# Show it without using induction?

1. Oct 18, 2004

### 3.14lwy

how to show this:

if f(x) = 2x/(2x-1)

then show f(n) + f(n)f(n-1) + f(n)f(n-1)f(n-2) + ... + f(n)f(n-1)f(n-2)...f(1) = 2n .

I have tried to use induction , and I can show it.
but , I can't show it without using induction.

can anyone tell how to show it without using induction?

thank you !

2. Oct 18, 2004

### matt grime

let S(n) be the sum you want.

Can you relate S(n) to S(n-1) algebraically? Hint, does the LHS of your equation have anything common to every term?

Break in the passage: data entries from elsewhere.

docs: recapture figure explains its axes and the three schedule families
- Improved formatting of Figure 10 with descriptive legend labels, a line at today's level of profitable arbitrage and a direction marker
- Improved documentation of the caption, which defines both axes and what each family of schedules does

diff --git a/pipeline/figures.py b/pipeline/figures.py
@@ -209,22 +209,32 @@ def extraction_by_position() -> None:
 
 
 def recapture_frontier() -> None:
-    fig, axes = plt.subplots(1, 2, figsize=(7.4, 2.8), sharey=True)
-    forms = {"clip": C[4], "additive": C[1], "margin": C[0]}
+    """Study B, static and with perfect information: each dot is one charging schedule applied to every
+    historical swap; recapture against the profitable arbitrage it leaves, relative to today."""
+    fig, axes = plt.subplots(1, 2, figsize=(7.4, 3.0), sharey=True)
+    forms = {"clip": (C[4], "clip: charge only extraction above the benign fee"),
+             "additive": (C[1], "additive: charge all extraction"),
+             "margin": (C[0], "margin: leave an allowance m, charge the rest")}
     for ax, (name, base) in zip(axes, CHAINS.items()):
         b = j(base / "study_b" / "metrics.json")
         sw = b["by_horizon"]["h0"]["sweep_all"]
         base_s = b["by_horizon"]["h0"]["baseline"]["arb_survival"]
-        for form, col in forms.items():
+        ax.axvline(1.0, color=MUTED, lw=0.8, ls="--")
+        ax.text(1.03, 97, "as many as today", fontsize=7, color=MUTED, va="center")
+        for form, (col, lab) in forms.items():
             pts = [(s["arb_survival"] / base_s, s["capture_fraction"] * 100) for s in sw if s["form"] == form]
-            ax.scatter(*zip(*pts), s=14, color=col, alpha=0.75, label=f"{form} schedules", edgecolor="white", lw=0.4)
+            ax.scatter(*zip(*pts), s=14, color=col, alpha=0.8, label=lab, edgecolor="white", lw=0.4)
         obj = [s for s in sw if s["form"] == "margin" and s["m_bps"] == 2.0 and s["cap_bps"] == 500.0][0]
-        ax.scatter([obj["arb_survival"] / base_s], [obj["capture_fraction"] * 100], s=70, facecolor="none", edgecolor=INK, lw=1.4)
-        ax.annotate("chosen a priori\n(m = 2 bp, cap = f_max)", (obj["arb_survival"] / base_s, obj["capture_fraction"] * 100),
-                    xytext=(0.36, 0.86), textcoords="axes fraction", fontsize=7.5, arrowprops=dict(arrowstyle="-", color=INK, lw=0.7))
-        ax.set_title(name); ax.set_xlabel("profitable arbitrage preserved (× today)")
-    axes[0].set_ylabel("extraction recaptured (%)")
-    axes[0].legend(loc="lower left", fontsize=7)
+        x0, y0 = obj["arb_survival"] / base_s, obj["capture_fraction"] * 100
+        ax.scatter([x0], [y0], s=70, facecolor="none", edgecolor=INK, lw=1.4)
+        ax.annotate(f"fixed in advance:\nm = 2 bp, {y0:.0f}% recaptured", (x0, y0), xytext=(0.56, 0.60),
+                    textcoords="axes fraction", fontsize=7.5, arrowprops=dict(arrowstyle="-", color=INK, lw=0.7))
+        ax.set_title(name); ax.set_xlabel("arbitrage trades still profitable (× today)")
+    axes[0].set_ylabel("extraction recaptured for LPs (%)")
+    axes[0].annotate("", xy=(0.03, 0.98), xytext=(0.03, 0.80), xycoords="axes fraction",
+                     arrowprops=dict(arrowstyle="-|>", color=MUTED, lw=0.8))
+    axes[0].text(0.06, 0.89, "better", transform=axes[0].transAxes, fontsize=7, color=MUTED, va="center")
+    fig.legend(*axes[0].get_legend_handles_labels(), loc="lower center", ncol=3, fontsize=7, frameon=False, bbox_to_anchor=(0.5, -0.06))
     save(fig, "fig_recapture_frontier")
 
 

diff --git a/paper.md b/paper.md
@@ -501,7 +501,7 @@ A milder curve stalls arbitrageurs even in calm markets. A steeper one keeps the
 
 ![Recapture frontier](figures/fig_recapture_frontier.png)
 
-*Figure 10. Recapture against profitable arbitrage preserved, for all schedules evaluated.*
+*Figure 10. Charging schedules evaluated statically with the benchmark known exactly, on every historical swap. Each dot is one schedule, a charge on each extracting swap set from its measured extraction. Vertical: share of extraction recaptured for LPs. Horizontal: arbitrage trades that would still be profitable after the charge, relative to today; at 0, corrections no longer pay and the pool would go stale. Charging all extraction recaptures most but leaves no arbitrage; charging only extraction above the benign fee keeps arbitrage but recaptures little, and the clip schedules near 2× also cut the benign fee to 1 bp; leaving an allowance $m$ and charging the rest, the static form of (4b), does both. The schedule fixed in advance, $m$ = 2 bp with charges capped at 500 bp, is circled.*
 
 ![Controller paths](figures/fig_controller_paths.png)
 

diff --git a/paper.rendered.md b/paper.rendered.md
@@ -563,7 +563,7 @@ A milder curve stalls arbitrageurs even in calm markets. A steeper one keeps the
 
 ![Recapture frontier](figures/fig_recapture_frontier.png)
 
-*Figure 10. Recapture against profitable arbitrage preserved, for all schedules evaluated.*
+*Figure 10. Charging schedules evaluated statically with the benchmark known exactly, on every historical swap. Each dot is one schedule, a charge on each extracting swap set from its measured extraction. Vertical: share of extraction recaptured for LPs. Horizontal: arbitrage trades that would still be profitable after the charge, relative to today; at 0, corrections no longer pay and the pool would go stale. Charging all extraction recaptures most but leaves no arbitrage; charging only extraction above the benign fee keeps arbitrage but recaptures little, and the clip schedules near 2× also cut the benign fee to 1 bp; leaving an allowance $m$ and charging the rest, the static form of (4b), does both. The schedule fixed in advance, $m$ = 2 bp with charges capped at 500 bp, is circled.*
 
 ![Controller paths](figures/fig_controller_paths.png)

3. Oct 18, 2004

### HallsofIvy

Do you see what happens when you write out a few terms of the products?

$$f(1)f(2)= \frac{2}{1}\frac{4}{3}= \frac{(2)(4)}{(1){3}}$$
$$f(1)f(2)f(3)= \frac{2}{1}\frac{4}{3}\frac{6}{5}= \frac{(2)(4)(6)}{(1)(3)(5)$$
and so on. You get a fraction with something "like" a factorial in both numerator and denominator except that the numerator has only even numbers and the denominator only odd numbers.

(2)(4)(6)...(2n)= (2)(1)(2)(2)(2)(3)...(2)(n)= 2n n!
and (1)(3)(5)...(2n+1)= ((1)(2)(3)(4)(5)...(2n)(2n+1))/(2)(4)...(2n))
= (2n+1)!/(2nn!)
Does that give you any ideas?

4. Oct 18, 2004

### 3.14lwy

I find S(n) = f(n)*S(n-1)

and f(n) = (2^2n)(n!)/(2n+1)!

then , S(n) = product of (2^2r)(r!)/(2r+1)! from r = 1 to n

am I right ?

however i still don't know how to do?

5. Oct 18, 2004

### matt grime

No, you're not right.

6. Oct 19, 2004

### 3.14lwy

Oh! :tongue:

it should be S(n) = f(n)[1 + S(n-1)]

but still don't know

if it is in this from:

X(n) = aX(n-1) + b

i can find X(n) in term of a , b and X(1) ,

but now the a and the b is changing..................................

7. Oct 19, 2004

### matt grime

You've found a first order difference equation. As with differential equations you guess a solution by inspection based upon f(n).

8. Oct 20, 2004

### 3.14lwy

S(n) = f(n)[1 + S(n-1)]

S(n) - S(n-1) = f(n)[1 + S(n-1)] - S(n-1)
= f(n) + [f(n) - 1]S(n-1)

____________________________________________________

S(1) = 2/1 = 2

S(2) = 4/3 + 8/3 = 12/3 = 4

S(3) = 6/5 + (6*4)/(5*3) + (6*4*2)/(5*3*1)
= 2*3/5 + 2*4/5 + 2*4*2/5
= 2[3/5 + 3*(4/5)]
= 2*3*(5/5) = 6

S(4)
......
....
...
..
.

S(2) - S(1) = 2....................
........................

I realy cannot find the solution

Last edited: Oct 20, 2004
9. Oct 20, 2004

### matt grime

You're given 2n, and asked to *show* it is the solution, so it is perfectly acceptable to check it satisfies the recurrence relation by simple substitution.

And:

$$S(n) = \frac{2n(1+S(n-1))}{2n-1}$$

it is clear what kind of answer you should guess from looking at that ie that 2n is what you want since 2n-1 = 2(n-1)+1

Last edited: Oct 20, 2004